Work required ▸
Your output should contain every record, unchanged.

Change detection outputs
--------------------------------------------------
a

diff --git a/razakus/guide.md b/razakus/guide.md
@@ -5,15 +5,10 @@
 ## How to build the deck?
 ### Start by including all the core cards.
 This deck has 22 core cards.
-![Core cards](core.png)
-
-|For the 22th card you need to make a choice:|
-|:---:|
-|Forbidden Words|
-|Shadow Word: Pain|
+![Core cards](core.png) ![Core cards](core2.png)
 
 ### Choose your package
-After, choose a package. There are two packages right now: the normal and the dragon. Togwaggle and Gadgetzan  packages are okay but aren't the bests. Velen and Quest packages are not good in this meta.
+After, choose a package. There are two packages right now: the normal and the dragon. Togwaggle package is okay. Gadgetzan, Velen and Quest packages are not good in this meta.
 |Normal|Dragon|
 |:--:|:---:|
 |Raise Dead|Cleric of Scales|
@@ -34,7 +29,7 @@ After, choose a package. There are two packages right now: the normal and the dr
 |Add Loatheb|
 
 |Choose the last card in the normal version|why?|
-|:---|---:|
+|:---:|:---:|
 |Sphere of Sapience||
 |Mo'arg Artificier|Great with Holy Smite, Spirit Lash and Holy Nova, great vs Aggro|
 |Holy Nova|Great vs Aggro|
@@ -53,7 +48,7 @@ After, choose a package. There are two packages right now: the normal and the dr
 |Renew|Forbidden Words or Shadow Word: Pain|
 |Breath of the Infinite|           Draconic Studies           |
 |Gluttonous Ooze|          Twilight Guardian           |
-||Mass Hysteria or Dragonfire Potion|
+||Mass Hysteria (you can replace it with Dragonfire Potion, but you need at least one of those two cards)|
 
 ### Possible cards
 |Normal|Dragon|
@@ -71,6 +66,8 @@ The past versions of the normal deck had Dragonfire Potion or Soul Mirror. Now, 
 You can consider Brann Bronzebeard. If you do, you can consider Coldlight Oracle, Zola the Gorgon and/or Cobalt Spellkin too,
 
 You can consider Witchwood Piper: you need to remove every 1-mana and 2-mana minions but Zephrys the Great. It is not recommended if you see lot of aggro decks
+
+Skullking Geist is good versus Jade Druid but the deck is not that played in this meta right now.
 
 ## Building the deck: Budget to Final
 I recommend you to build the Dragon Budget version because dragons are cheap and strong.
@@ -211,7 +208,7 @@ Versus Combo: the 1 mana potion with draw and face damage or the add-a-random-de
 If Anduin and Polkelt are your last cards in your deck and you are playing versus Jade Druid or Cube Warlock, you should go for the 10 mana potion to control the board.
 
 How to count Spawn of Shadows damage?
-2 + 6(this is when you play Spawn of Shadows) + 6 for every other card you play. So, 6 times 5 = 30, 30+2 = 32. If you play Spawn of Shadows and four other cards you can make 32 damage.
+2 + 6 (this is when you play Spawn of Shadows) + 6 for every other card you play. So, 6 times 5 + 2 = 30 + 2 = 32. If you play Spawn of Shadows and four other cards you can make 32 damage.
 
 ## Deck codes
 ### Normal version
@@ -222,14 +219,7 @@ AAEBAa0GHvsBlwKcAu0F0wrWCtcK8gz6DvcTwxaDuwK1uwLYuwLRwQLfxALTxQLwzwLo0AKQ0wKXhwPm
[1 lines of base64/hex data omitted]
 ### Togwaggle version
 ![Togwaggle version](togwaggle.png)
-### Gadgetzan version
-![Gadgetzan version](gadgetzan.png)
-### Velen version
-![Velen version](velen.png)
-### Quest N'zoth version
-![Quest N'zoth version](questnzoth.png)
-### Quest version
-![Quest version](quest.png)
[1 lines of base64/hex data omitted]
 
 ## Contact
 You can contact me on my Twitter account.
--------------------------------------------------
Written reply ▸
a

diff --git a/razakus/guide.md b/razakus/guide.md
@@ -5,15 +5,10 @@
 ## How to build the deck?
 ### Start by including all the core cards.
 This deck has 22 core cards.
-![Core cards](core.png)
-
-|For the 22th card you need to make a choice:|
-|:---:|
-|Forbidden Words|
-|Shadow Word: Pain|
+![Core cards](core.png) ![Core cards](core2.png)
 
 ### Choose your package
-After, choose a package. There are two packages right now: the normal and the dragon. Togwaggle and Gadgetzan  packages are okay but aren't the bests. Velen and Quest packages are not good in this meta.
+After, choose a package. There are two packages right now: the normal and the dragon. Togwaggle package is okay. Gadgetzan, Velen and Quest packages are not good in this meta.
 |Normal|Dragon|
 |:--:|:---:|
 |Raise Dead|Cleric of Scales|
@@ -34,7 +29,7 @@ After, choose a package. There are two packages right now: the normal and the dr
 |Add Loatheb|
 
 |Choose the last card in the normal version|why?|
-|:---|---:|
+|:---:|:---:|
 |Sphere of Sapience||
 |Mo'arg Artificier|Great with Holy Smite, Spirit Lash and Holy Nova, great vs Aggro|
 |Holy Nova|Great vs Aggro|
@@ -53,7 +48,7 @@ After, choose a package. There are two packages right now: the normal and the dr
 |Renew|Forbidden Words or Shadow Word: Pain|
 |Breath of the Infinite|           Draconic Studies           |
 |Gluttonous Ooze|          Twilight Guardian           |
-||Mass Hysteria or Dragonfire Potion|
+||Mass Hysteria (you can replace it with Dragonfire Potion, but you need at least one of those two cards)|
 
 ### Possible cards
 |Normal|Dragon|
@@ -71,6 +66,8 @@ The past versions of the normal deck had Dragonfire Potion or Soul Mirror. Now, 
 You can consider Brann Bronzebeard. If you do, you can consider Coldlight Oracle, Zola the Gorgon and/or Cobalt Spellkin too,
 
 You can consider Witchwood Piper: you need to remove every 1-mana and 2-mana minions but Zephrys the Great. It is not recommended if you see lot of aggro decks
+
+Skullking Geist is good versus Jade Druid but the deck is not that played in this meta right now.
 
 ## Building the deck: Budget to Final
 I recommend you to build the Dragon Budget version because dragons are cheap and strong.
@@ -211,7 +208,7 @@ Versus Combo: the 1 mana potion with draw and face damage or the add-a-random-de
 If Anduin and Polkelt are your last cards in your deck and you are playing versus Jade Druid or Cube Warlock, you should go for the 10 mana potion to control the board.
 
 How to count Spawn of Shadows damage?
-2 + 6(this is when you play Spawn of Shadows) + 6 for every other card you play. So, 6 times 5 = 30, 30+2 = 32. If you play Spawn of Shadows and four other cards you can make 32 damage.
+2 + 6 (this is when you play Spawn of Shadows) + 6 for every other card you play. So, 6 times 5 + 2 = 30 + 2 = 32. If you play Spawn of Shadows and four other cards you can make 32 damage.
 
 ## Deck codes
 ### Normal version
@@ -222,14 +219,7 @@ AAEBAa0GHvsBlwKcAu0F0wrWCtcK8gz6DvcTwxaDuwK1uwLYuwLRwQLfxALTxQLwzwLo0AKQ0wKXhwPm
[1 lines of base64/hex data omitted]
 ### Togwaggle version
 ![Togwaggle version](togwaggle.png)
-### Gadgetzan version
-![Gadgetzan version](gadgetzan.png)
-### Velen version
-![Velen version](velen.png)
-### Quest N'zoth version
-![Quest N'zoth version](questnzoth.png)
-### Quest version
-![Quest version](quest.png)
[1 lines of base64/hex data omitted]
 
 ## Contact
 You can contact me on my Twitter account.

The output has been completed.